02 March 2020, MVT 15:35
In this picture taken on February 6, 2020, human rights award winner and founder of Pakistan's first cyber-harassment helpline, Nighat Dad, looks at a picture gallery at the ASR Resource Centre in Lahore. - With her flashing rings, green-streaked hair and "Hack the patriarchy" laptop stickers, Nighat Dad is a digital warrior. PHOTO: AMNA YASEEN / AFP
02 March 2020, MVT 15:35

With her flashing rings, green-streaked hair and "Hack the patriarchy" laptop stickers, Nighat Dad is a digital warrior.

But this human rights award winner and founder of Pakistan's first cyber-harassment helpline still tears up as she describes receiving calls from women afraid of being killed by male relatives for using the internet.

"We sometimes find ourselves helpless... Somebody calls us and asks for help while crying that 'Please, please save my life'," she tells AFP at the offices for her non-profit Digital Rights Foundation in the eastern city of Lahore.

Much of Pakistani society lives under the patriarchal, outdated code of so-called "honour" that systemises the oppression of women by preventing them from, for example, choosing their own husband or working outside the home.

Activists have denounced pervasive, sometimes deadly violence by men -- usually male relatives -- against women who break those taboos.

The situation is dire enough in the offline world.

But Pakistan is only just beginning to grapple with what violent notions of honour mean for women online, in a country where internet penetration is at 22 percent and growing, but digital literacy is low.

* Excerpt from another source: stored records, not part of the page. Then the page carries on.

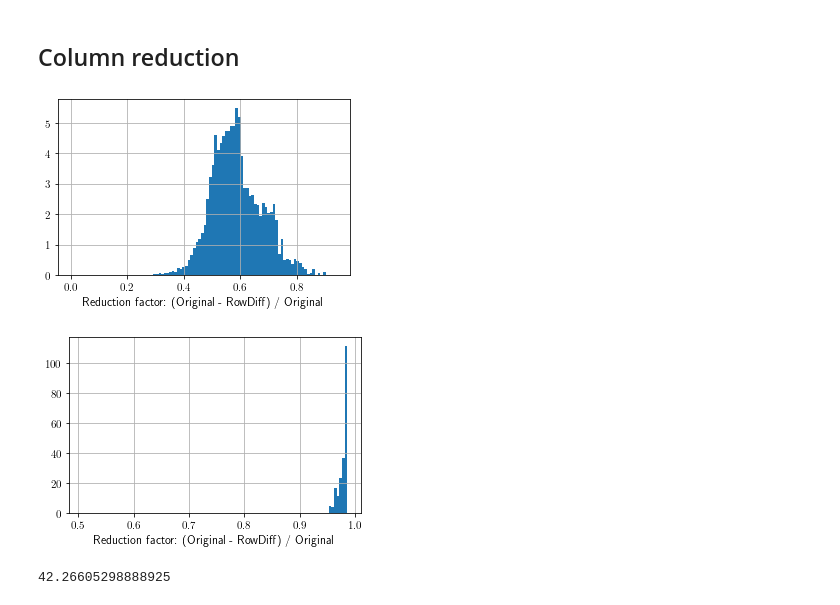
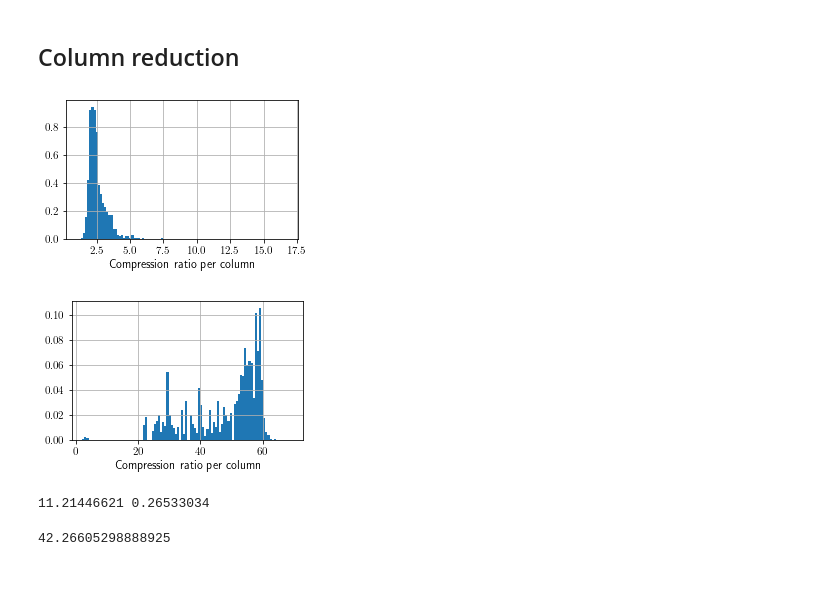
Before and after one commit to ratschlab/row_diff, a Jupyter notebook: plots.ipynb, the cells around one changed output. Drawn from its saved outputs; the diff is of its cells as text; code cells hidden in the pictures; blank space fills up the shorter version.

Commit message:
updated experiments and plots

```diff
--- a/plots.ipynb
+++ b/plots.ipynb
@@ -322,7 +299,6 @@ results = pd.DataFrame(columns=['n_samples', 'column_compressed', 'rb_brwt', 'mu
                                 'rd_optimized_100',
                                 'rd_optimized_100_row_sparse',
                                 'rd_optimized_100_multi_brwt',
-                                'rd_optimized_100_multi_brwt_relax',
                                 'assignment_vector',
                                 'mst'],
                        data=zip(n_samples, columns, rb_brwt, multi_brwt,
@@ -330,7 +306,6 @@ results = pd.DataFrame(columns=['n_samples', 'column_compressed', 'rb_brwt', 'mu
                                 rd_optimized_100,
                                 rd_optimized_100_row_sparse,
                                 rd_optimized_100_multi_brwt,
-                                rd_optimized_100_multi_brwt_relax,
                                 rainbow_assignment_vector_size,
                                 mst))
 results
@@ -476,6 +444,14 @@ for i in range(1, 9):
                     + os.path.getsize(mantis_dir + 'deltas.bv'.format(i)))
     except:
         mst.append(np.nan)
+# %%
+rd_optimized_100_anchors = []
+
+for i in range(1, 9):
+    try:
+        rd_optimized_100_anchors.append(os.path.getsize(DIR + f'rd_100_{i}/graph.dbg.anchors'))
+    except:
+        rd_optimized_100_anchors.append(np.nan)
 # %%
 rainbow_assignment_vector_size = [
     559366427,
@@ -491,6 +467,7 @@ rainbow_assignment_vector_size = [
 results = pd.DataFrame(columns=['n_samples', 'column_compressed', 'rb_brwt', 'multi_brwt',
                                 #'rd_optimized_10', 'rd_optimized_20', 'rd_optimized_40',
                                 'rd_optimized_100',
+                                'rd_optimized_100_anchors',
                                 'rd_optimized_100_row_sparse',
                                 'rd_optimized_100_multi_brwt',
                                 'assignment_vector',
@@ -498,6 +475,7 @@ results = pd.DataFrame(columns=['n_samples', 'column_compressed', 'rb_brwt', 'mu
                        data=zip(n_samples, columns, rb_brwt, multi_brwt,
                                 #rd_optimized_10, rd_optimized_20, rd_optimized_40,
                                 rd_optimized_100,
+                                rd_optimized_100_anchors,
                                 rd_optimized_100_row_sparse,
                                 rd_optimized_100_multi_brwt,
                                 rainbow_assignment_vector_size,
@@ -873,7 +974,7 @@ plt.show()
 ## Column reduction
 # %%
 def get_reductions(rd_path, cols_path):
-    for entry in os.scandir(cols_path):
+    for entry in os.scandir(os.path.abspath(cols_path)):
         extension = '.column.annodbg'
         if entry.path.endswith(extension):
             size = entry.stat(follow_symlinks=False).st_size
@@ -881,45 +982,49 @@ def get_reductions(rd_path, cols_path):
             rd_size = os.path.getsize(f'{rd_path}/{col}.row_diff.annodbg')
         yield rd_size, size
 # %%
-width = 3.487 * 1.5 * 1
+width = 3.487 * 1.19
 height = width / 1.618
 
 fig, axes = plt.subplots(1, 1, figsize=(width, height))
 
-R = np.array(list(get_reductions('/cluster/home/mikhaika/metagenome/data/mantis/subsets/clean_rnaseq/mtg/rd_100_10k',
-                                 '/cluster/home/mikhaika/metagenome/data/mantis/subsets/clean_rnaseq/mtg/cols_10k')))
+R = np.array(list(get_reductions('/cluster/home/mikhaika/metagenome/data/row_diff/subsets/clean_rnaseq/nobackup/mtg/rd_100_10k',
+                                 '/cluster/home/mikhaika/metagenome/data/row_diff/subsets/clean_rnaseq/nobackup/mtg/cols_10k')))
 #plt.hist((R[:, 1] - R[:, 0]) / R[:, 1], bins=100, density=True, fc=(0, 0, 1, 0.5), label='RowDiff(100)')
-plt.hist((R[:, 1] - R[:, 0]) / R[:, 1], bins=100, density=True, weights=R[:, 1], label='RowDiff(100), weighted by Full') #, fc=(1, 0, 0, 0.5)
+plt.hist(R[:, 1] / R[:, 0], bins=100, density=True, weights=R[:, 1], label='RowDiff(100), weighted by Full') #, fc=(1, 0, 0, 0.5)
 
 #plt.title('10k RNA-Seq samples: column reduction factor')
-plt.xlabel('Reduction factor: (Original - RowDiff) / Original')
+plt.xlabel('Compression ratio per column')
 #plt.legend()
 plt.grid()
-plt.savefig('rnaseq_31_reduction_hist.pdf', format='pdf', bbox_inches='tight')
+plt.savefig('rnaseq_31_compression_hist.pdf', format='pdf', bbox_inches='tight')
 plt.show()
 # %% [output]
-[figure, old version]
+[figure, new version]
 # %%
-width = 3.487 * 1.5 * 1
+width = 3.487 * 1.19
 height = width / 1.618
 
 fig, axes = plt.subplots(1, 1, figsize=(width, height))
 
-R = np.array(list(get_reductions('/cluster/home/mikhaika/metagenome/data/mantis/subsets/refseq/mtg/rd_100_8',
-                                 '/cluster/home/mikhaika/metagenome/data/mantis/subsets/refseq/mtg/cols_8')))
+R = np.array(list(get_reductions('/cluster/home/mikhaika/metagenome/data/row_diff/subsets/refseq/nobackup/mtg/rd_100_8',
+                                 '/cluster/home/mikhaika/metagenome/data/row_diff/subsets/refseq/nobackup/mtg/cols_8')))
 #plt.hist((R[:, 1] - R[:, 0]) / R[:, 1], bins=100, density=True, fc=(0, 0, 1, 0.5), label='RowDiff(100)')
-plt.hist((R[:, 1] - R[:, 0]) / R[:, 1], bins=100, density=True, weights=R[:, 1], label='RowDiff(100), weighted by Full') #, fc=(1, 0, 0, 0.5)
+plt.hist(R[:, 1] / R[:, 0], bins=100, density=True, weights=R[:, 1], label='RowDiff(100), weighted by Full') #, fc=(1, 0, 0, 0.5)
 
 #plt.title('RefSeq Fungi: column reduction factor')
-plt.xlabel('Reduction factor: (Original - RowDiff) / Original')
+plt.xlabel('Compression ratio per column')
 #plt.legend()
 plt.grid()
-plt.savefig('refseq_fungi_31_reduction_hist.pdf', format='pdf', bbox_inches='tight')
+plt.savefig('refseq_fungi_31_compression_hist.pdf', format='pdf', bbox_inches='tight')
 plt.show()
 # %% [output]
-[figure, old version]
+[figure, new version]
 # %%
 ((R[:, 1] - R[:, 0]) / R[:, 1]).mean()
+# %%
+print(R[:, 1].sum() / 1e9, R[:, 0].sum() / 1e9)
+# %% [output]
+11.21446621 0.26533034
 # %%
 R[:, 1].sum() / R[:, 0].sum()
 # %% [output]
```
Also changed, not shown: parts of 20 cells of this notebook.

There have been examples of men attacking women for using the internet in ways that much of the rest of the world considers normal, such as publishing photos of themselves on a Facebook page.

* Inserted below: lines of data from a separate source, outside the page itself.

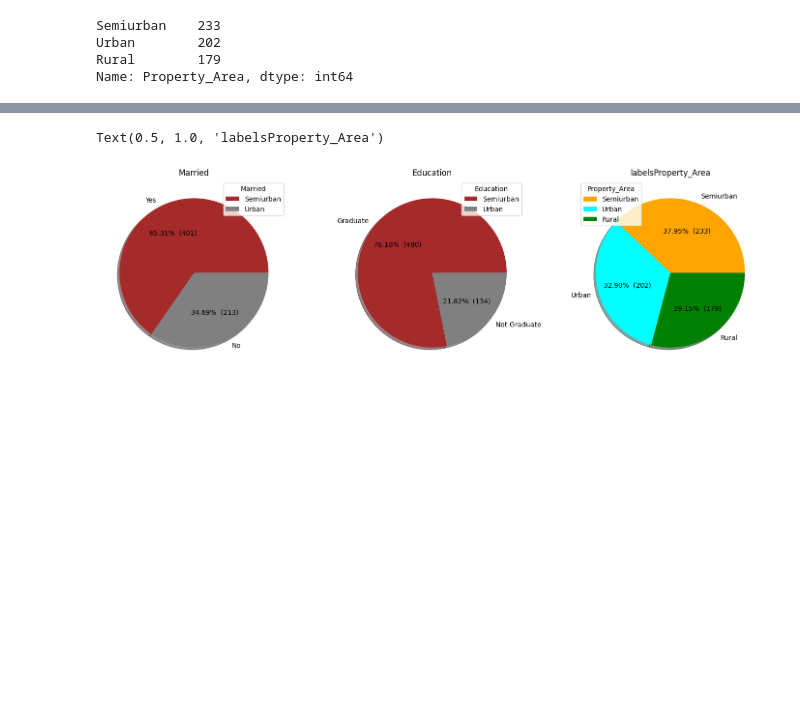
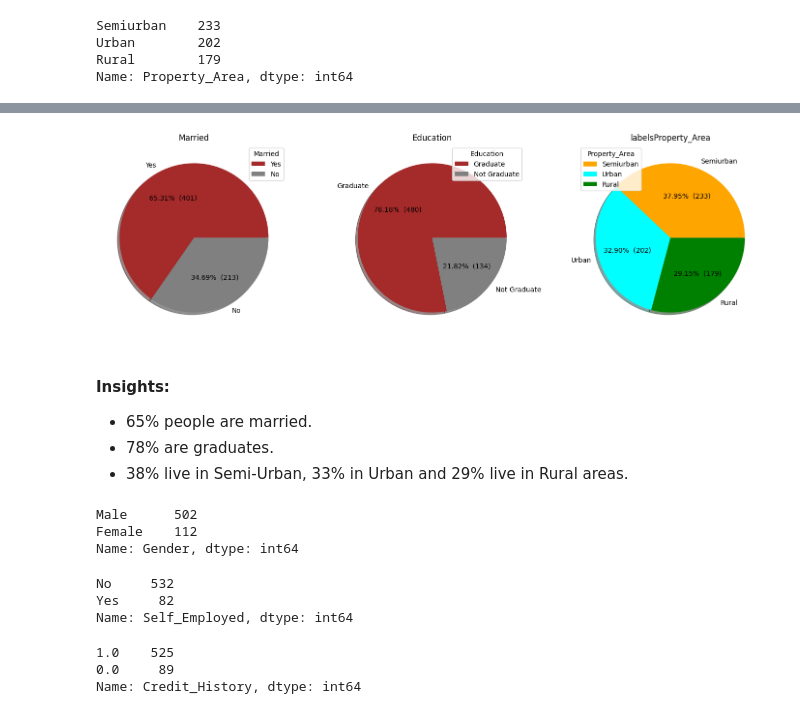
Before and after one commit to Akshay-Paunikar/Loan_Prediction_ML, a Jupyter notebook: project/notebook/Loan_Prediction.ipynb, the cells around one changed output, grey strips where cells are left out. Saved outputs shown, nothing was run; the diff lists cells and outputs as text; code cells hidden in the pictures; blank space fills up the shorter version.

```diff
--- a/project/notebook/Loan_Prediction.ipynb
+++ b/project/notebook/Loan_Prediction.ipynb
@@ -512,35 +474,62 @@ plt.show()
 # %%
 fig = plt.figure(figsize=(18, 5))
 
 ax1 = plt.subplot2grid((1,3), (0,0))
 
 dataMarried = training_data['Married'].value_counts().values
 labelsMarried = training_data['Married'].value_counts().index
 
 plt.pie(x=dataMarried, labels=labelsMarried,
         autopct=lambda p : '{:.2f}%  ({:,.0f})'.format(p,p * sum(dataMarried)/100), colors=['brown','gray'], shadow=True)
-plt.legend(labels, loc='upper right', title='Married')
+plt.legend(labelsMarried, loc='upper right', title='Married')
 plt.title("Married")
 
 ax2 = plt.subplot2grid((1,3), (0,1))
 
 dataEducation = training_data['Education'].value_counts().values
 labelsEducation = training_data['Education'].value_counts().index
 
 plt.pie(x=dataEducation, labels=labelsEducation,
         autopct=lambda p : '{:.2f}%  ({:,.0f})'.format(p,p * sum(dataEducation)/100), colors=['brown','gray'], shadow=True)
-plt.legend(labels, loc='upper right', title='Education')
+plt.legend(labelsEducation, loc='upper right', title='Education')
 plt.title("Education")
 
 ax3 = plt.subplot2grid((1,3), (0,2))
 
 dataProperty_Area = training_data['Property_Area'].value_counts().values
 labelsProperty_Area = training_data['Property_Area'].value_counts().index
 
 plt.pie(x=dataProperty_Area, labels=labelsProperty_Area,
         autopct=lambda p : '{:.2f}%  ({:,.0f})'.format(p,p * sum(dataProperty_Area)/100), colors=['orange','cyan', 'green'], shadow=True)
-plt.legend(labels, loc='upper left', title='Property_Area')
+plt.legend(labelsProperty_Area, loc='upper left', title='Property_Area')
 plt.title("labelsProperty_Area")
+
+plt.show()
 # %% [output]
-Text(0.5, 1.0, 'labelsProperty_Area')
-[figure, old version]
+[figure, new version]
+# %% [markdown]
+#### Insights:
+ - 65% people are married.
+ - 78% are graduates.
+ - 38% live in Semi-Urban, 33% in Urban and 29% live in Rural areas.
+# %%
+# What is the distribution of gender in the data ?
+training_data['Gender'].value_counts()
+# %% [output]
+Male      502
+Female    112
+Name: Gender, dtype: int64
+# %%
+# How many people are self employed ?
+training_data['Self_Employed'].value_counts()
+# %% [output]
+No     532
+Yes     82
+Name: Self_Employed, dtype: int64
+# %%
+# How many people have a Credit History ?
+training_data['Credit_History'].value_counts()
+# %% [output]
+1.0    525
+0.0     89
+Name: Credit_History, dtype: int64
```
Also changed, not shown: parts of 19 cells of this notebook.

Women are suffering

Dad formed the Digital Rights Foundation, a think tank tackling digital rights through a gender lens, in 2012, winning her recognition as one of Time magazine's next generation leaders in 2015 and a Human Rights Tulip award in 2016.

She launched the cyber-harassment helpline that same year, funding it with the USD 108,000 in Tulip prize money.

The idea, she says, "came out of anger" at the violence women were suffering.

The helpline now receives up to 20 calls a day and the number is increasing.

Callers range from celebrities to poor women in deeply conservative areas whose male relatives do not allow them to leave their homes.

Many call about the non-consensual publication of their intimate images.

The issue can be damaging enough to women in developed countries. In Pakistan, even less severe cases can see families forbidding women from attending school or forcing them into quick marriages to save their "honour", while in the most severe it can be deadly.

Much of the work the helpline does is to explain to women what recourse they have.

Social media companies are playing ball, Dad says -- some have even agreed to establish "escalation channels" for getting content off the internet quickly when a woman's life is in immediate danger.

But she warns that community guidelines developed by such companies, usually US-based, are not appropriate in Pakistan.

"I think they need to do more," Dad says.

More than three years on, the Tulip money has run out.

Now the helpline survives only by the grace of small grants from groups such as the Netherlands-based Digital Defenders Partnership, which supports rights activists.

Dangerous work

Much of Dad's activism is rooted in what she describes as her "privilege" -- having parents who, though illiterate themselves, fought to give their six children an education.

Her father defied more conservative relatives when he insisted she leave an abusive marriage, fight for custody of her son, and study law at a co-ed university.

Listing other ways he has supported her, she smiles. "It... tells me that you don't need all this education to be a feminist," she says.

Now she feels she must do the same for others -- but she is keenly aware that her work is dangerous.

Earlier generations of feminists took on state oppression. Her generation is confronting the issue in the home and the workplace, meaning it is no longer an abstract criticism for the men in their lives.

That, she theorises, is one reason why the backlash can be so severe.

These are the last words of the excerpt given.